EXERCISE INPUT.
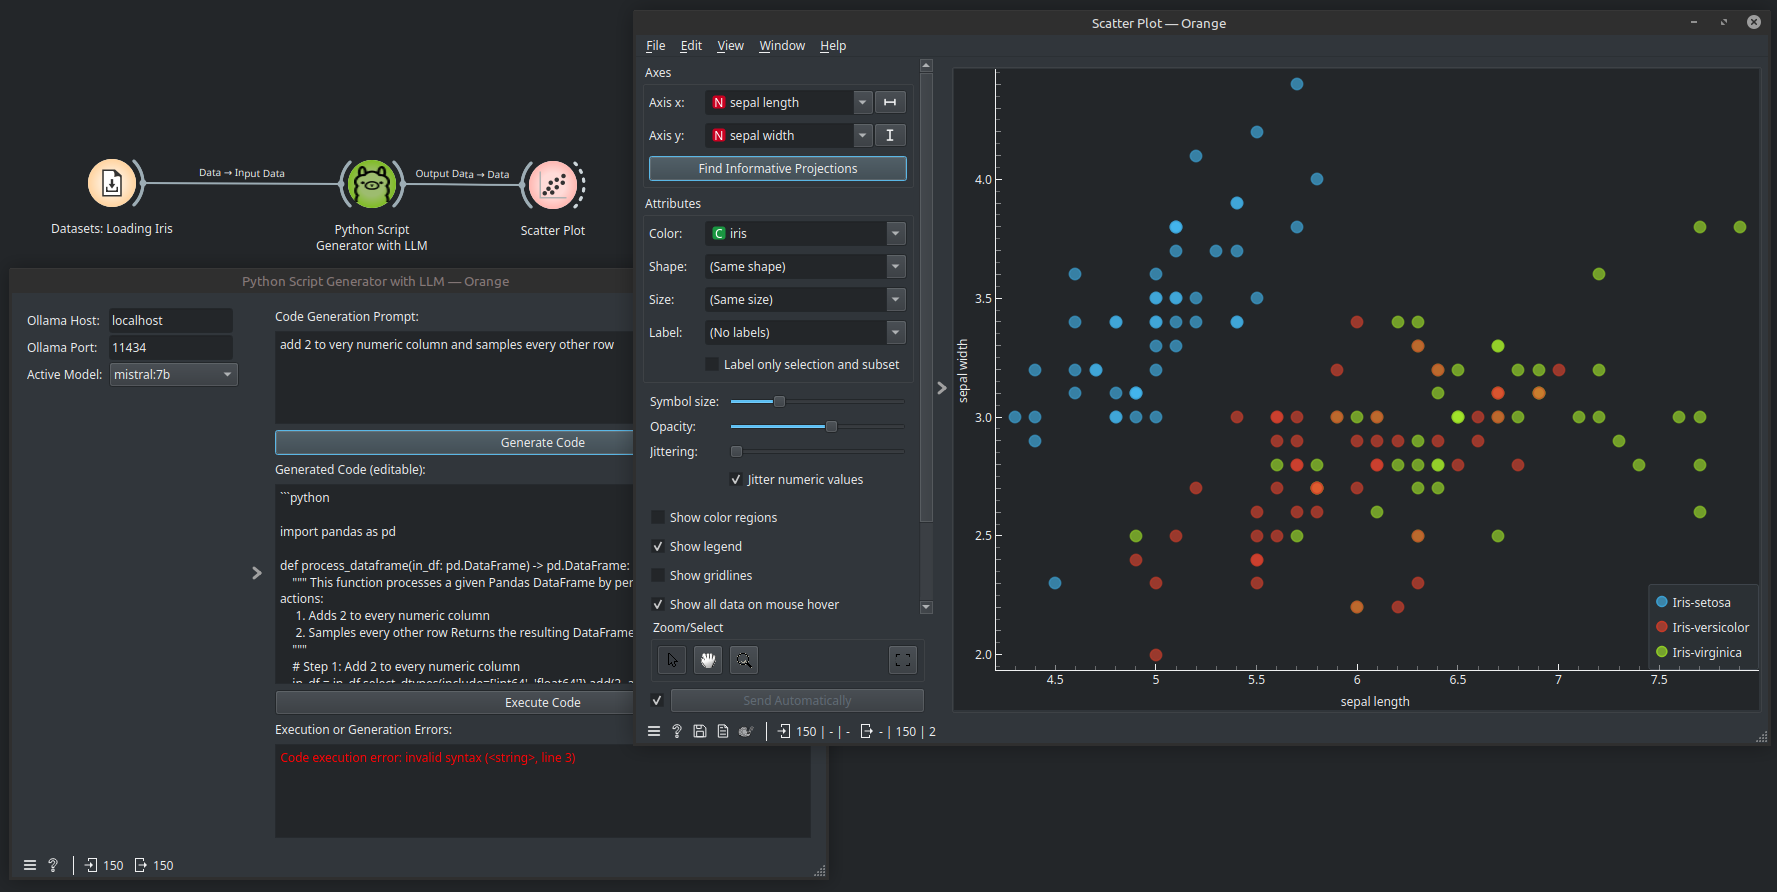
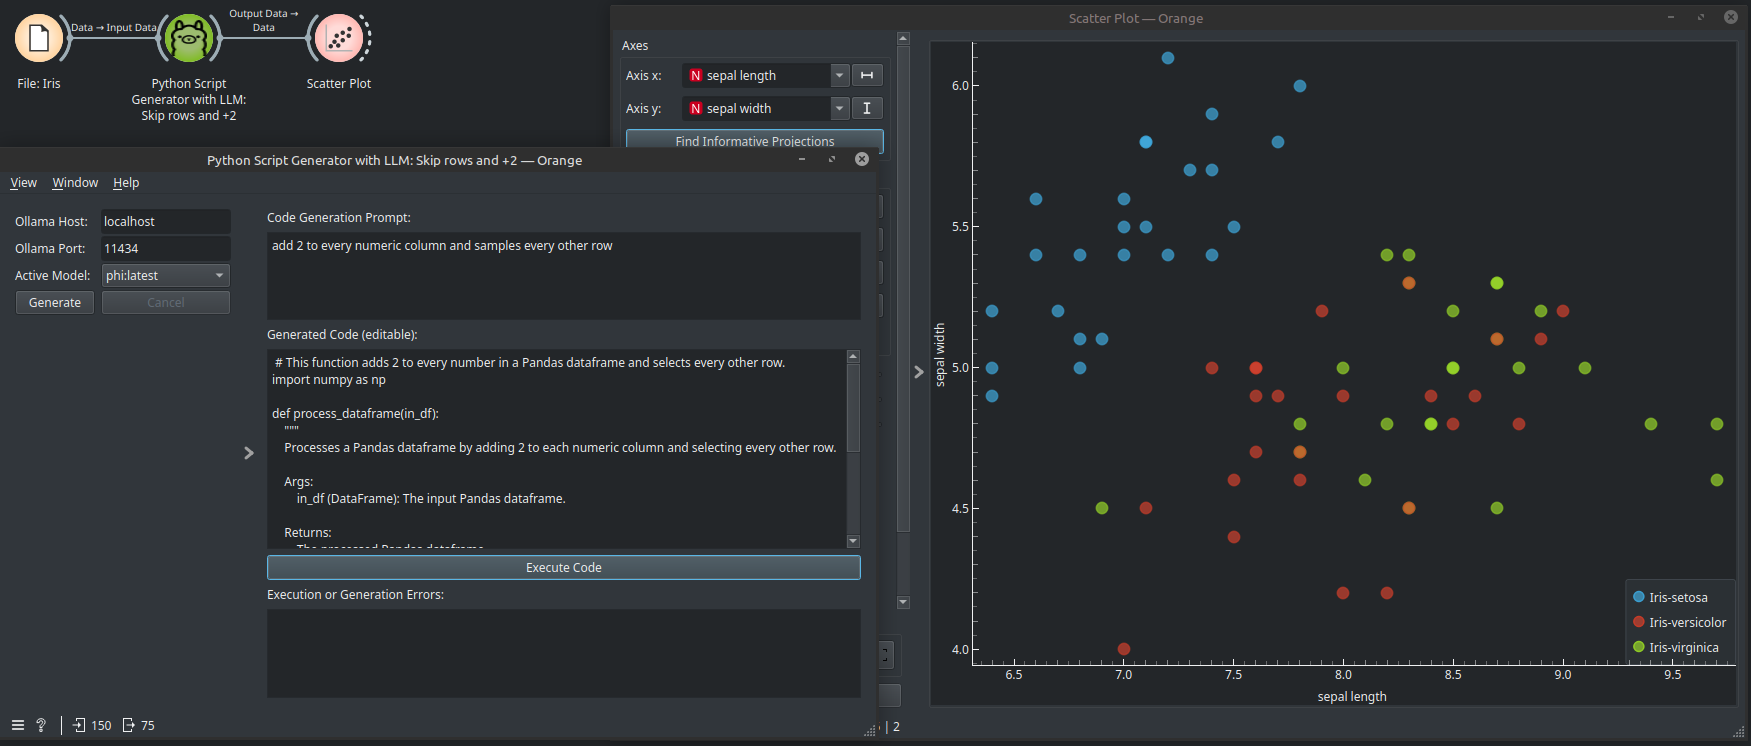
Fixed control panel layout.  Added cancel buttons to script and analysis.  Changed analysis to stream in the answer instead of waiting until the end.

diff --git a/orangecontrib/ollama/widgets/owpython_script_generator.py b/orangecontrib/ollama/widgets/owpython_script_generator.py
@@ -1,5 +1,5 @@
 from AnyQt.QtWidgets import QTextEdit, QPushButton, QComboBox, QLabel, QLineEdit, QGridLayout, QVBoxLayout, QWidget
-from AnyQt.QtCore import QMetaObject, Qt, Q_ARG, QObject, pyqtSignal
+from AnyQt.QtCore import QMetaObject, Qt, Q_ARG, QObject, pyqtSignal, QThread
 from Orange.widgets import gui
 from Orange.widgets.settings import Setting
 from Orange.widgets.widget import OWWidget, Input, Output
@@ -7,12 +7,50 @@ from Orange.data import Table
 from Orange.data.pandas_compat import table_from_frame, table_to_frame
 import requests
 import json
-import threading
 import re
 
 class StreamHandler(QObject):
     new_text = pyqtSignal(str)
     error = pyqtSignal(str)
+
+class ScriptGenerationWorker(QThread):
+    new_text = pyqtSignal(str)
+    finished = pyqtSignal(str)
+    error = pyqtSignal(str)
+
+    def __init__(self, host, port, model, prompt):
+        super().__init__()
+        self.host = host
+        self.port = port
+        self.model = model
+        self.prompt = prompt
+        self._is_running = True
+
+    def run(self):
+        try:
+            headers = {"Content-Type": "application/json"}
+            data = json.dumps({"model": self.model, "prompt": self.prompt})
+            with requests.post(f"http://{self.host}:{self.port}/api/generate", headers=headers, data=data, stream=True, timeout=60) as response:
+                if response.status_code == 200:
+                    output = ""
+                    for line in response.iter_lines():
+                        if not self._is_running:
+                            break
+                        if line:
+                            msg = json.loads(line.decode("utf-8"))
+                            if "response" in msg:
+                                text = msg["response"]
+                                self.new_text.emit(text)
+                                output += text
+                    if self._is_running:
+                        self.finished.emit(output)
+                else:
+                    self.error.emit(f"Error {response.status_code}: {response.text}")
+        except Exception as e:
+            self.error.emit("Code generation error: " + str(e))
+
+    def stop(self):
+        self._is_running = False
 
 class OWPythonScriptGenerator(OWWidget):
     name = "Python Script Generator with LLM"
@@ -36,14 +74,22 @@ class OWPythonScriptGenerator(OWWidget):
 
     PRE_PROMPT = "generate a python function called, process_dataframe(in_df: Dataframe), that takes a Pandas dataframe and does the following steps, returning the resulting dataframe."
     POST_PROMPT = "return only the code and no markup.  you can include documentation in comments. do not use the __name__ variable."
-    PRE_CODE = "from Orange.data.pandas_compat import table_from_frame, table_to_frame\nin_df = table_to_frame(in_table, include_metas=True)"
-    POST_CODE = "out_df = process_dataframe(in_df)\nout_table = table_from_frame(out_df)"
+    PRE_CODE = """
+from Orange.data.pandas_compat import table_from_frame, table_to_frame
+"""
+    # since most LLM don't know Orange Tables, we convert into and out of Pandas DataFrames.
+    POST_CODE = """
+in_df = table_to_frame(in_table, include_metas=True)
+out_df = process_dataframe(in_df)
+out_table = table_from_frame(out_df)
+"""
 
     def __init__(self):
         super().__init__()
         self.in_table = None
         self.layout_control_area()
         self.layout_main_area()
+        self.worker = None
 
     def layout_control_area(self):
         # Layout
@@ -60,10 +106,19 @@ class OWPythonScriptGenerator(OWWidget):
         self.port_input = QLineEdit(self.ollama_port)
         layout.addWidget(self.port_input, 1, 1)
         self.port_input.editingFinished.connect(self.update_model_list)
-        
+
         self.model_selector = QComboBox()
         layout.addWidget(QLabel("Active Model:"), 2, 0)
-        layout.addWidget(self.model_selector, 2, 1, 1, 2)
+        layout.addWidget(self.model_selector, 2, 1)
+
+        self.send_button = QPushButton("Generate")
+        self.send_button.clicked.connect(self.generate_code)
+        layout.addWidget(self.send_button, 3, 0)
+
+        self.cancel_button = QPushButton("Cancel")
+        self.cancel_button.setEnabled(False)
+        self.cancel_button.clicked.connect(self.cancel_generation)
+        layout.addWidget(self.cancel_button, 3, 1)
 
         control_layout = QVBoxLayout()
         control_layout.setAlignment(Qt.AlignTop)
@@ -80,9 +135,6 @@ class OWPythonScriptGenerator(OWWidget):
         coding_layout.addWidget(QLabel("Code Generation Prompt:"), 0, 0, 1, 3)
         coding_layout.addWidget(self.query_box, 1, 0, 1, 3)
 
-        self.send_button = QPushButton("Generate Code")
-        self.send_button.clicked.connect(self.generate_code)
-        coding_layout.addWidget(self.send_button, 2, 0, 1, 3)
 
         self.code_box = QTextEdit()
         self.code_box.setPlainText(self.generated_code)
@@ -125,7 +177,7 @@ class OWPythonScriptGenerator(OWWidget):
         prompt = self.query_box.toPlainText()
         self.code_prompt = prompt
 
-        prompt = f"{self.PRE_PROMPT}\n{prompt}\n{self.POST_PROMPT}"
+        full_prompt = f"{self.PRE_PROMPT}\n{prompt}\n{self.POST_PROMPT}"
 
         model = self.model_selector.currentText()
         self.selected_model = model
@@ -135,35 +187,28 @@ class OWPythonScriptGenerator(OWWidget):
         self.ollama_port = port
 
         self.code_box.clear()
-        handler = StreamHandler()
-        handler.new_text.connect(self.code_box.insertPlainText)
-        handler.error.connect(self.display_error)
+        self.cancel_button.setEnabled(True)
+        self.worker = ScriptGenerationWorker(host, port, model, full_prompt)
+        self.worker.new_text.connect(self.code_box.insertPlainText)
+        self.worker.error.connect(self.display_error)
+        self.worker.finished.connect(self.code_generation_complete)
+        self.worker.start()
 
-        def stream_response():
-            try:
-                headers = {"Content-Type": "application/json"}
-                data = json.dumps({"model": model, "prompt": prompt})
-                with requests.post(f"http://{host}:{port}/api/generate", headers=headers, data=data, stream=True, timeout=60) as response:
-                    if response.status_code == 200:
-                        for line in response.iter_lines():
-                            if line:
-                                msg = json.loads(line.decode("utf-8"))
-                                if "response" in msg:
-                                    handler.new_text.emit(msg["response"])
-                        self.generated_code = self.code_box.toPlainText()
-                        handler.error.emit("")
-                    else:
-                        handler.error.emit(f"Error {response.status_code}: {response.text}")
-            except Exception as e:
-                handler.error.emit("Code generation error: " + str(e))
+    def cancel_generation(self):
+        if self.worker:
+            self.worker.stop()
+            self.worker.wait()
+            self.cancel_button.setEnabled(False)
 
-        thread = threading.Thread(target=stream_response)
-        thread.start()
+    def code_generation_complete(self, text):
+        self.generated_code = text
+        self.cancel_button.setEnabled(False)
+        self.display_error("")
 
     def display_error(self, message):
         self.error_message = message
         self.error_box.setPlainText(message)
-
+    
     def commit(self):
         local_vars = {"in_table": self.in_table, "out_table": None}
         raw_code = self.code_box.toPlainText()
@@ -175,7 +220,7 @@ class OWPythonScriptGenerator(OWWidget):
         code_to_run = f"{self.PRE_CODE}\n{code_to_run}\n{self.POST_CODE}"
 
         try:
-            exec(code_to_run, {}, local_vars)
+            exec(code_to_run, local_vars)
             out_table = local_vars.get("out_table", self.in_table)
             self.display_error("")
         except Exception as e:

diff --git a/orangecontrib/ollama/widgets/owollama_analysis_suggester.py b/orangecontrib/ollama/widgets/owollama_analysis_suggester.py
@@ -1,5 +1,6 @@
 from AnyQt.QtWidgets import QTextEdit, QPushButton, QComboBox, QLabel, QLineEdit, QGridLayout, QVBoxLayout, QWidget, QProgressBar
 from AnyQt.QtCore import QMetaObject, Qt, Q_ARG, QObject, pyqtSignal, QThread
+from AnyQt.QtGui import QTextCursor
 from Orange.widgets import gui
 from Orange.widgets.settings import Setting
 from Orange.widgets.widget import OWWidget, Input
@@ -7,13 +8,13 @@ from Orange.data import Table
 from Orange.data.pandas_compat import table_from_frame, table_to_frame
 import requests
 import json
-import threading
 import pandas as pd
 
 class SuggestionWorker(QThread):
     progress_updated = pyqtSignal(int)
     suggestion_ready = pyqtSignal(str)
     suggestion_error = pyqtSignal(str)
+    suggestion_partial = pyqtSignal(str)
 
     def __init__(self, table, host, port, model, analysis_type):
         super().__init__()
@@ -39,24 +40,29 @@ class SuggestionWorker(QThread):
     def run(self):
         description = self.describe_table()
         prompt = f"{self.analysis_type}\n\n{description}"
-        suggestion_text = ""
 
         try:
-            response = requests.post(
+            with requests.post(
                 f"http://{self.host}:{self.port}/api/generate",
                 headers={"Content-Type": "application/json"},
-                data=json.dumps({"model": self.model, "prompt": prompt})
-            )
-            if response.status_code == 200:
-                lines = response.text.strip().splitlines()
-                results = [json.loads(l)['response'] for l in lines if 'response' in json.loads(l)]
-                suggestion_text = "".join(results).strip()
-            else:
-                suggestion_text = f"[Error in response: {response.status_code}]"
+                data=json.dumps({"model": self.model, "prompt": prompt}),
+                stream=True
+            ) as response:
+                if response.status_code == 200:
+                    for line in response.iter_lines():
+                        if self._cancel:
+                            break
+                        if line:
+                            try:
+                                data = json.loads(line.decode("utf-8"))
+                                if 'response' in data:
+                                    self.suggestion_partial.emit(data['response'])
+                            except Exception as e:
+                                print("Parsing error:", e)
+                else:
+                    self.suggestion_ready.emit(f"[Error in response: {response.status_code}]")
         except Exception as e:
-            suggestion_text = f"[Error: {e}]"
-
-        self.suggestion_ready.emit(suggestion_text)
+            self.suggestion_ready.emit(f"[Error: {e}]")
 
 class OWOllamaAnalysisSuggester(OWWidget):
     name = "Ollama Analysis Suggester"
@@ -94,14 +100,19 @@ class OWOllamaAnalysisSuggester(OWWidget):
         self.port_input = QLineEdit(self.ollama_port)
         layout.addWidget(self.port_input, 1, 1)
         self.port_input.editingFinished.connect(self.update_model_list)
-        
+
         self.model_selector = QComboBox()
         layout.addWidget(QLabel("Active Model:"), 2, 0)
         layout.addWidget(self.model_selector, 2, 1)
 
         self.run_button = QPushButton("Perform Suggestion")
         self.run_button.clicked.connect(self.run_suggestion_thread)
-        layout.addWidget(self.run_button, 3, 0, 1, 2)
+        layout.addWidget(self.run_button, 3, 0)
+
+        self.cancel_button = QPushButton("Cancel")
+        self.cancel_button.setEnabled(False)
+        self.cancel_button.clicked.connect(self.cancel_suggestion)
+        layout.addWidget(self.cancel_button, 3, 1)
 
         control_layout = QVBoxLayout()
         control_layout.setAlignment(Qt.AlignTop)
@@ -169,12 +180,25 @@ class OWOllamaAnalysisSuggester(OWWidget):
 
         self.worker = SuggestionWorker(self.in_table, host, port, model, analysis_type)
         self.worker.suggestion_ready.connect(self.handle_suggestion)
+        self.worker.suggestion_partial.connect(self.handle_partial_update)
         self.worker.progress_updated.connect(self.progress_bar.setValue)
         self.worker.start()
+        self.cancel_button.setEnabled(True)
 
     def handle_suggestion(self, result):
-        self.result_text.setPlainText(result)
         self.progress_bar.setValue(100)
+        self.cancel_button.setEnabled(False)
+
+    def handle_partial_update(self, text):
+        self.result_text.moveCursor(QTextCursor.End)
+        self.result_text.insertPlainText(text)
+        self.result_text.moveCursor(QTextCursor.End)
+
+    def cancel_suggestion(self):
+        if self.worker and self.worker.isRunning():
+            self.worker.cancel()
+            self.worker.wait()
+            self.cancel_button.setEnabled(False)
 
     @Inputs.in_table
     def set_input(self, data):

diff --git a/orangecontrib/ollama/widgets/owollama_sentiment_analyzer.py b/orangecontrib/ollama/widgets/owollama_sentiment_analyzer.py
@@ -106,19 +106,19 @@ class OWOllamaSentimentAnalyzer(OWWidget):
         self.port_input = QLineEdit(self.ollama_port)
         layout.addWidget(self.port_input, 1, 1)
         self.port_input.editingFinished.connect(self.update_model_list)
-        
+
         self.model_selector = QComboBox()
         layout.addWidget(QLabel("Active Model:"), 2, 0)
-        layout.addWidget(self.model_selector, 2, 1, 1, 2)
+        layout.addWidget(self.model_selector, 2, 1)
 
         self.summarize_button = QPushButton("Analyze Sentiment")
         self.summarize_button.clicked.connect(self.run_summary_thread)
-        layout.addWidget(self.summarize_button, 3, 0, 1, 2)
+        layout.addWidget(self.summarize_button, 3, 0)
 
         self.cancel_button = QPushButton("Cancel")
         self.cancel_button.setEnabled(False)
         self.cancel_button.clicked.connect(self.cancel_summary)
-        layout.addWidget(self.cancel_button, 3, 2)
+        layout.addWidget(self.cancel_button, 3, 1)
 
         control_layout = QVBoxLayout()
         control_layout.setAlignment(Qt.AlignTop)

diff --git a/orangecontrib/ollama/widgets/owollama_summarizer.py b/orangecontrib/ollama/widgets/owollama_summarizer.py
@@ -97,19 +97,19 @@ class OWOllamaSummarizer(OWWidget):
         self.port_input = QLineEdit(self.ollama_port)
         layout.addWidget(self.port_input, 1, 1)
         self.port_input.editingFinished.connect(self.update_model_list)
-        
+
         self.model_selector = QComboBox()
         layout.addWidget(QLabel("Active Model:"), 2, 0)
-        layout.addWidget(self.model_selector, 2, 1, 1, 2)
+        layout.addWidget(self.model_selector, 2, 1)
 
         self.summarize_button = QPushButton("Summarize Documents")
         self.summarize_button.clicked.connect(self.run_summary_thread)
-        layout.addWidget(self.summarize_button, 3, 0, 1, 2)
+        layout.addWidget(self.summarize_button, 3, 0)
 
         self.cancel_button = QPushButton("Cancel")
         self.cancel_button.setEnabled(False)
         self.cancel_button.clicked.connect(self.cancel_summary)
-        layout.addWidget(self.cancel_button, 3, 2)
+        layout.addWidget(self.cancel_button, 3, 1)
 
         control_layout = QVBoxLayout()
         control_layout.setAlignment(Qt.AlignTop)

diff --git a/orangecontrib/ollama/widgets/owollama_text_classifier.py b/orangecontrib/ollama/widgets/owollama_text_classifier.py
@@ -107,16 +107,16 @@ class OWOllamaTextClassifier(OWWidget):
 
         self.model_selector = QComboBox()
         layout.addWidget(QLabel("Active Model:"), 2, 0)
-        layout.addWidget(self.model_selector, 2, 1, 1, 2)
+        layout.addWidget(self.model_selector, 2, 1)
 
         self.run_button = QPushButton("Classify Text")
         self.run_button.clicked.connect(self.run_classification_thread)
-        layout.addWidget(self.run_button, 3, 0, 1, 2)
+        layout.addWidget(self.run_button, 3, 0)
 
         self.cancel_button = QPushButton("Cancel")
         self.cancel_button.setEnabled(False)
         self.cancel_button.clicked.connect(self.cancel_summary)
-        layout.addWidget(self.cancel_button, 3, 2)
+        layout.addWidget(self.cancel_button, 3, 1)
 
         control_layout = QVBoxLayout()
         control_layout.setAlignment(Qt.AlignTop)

DESCRIPTION OF THE TASK. Scan the entries and show every line in which the word "strip" is found.

THE ANSWER.
-                lines = response.text.strip().splitlines()
-                suggestion_text = "".join(results).strip()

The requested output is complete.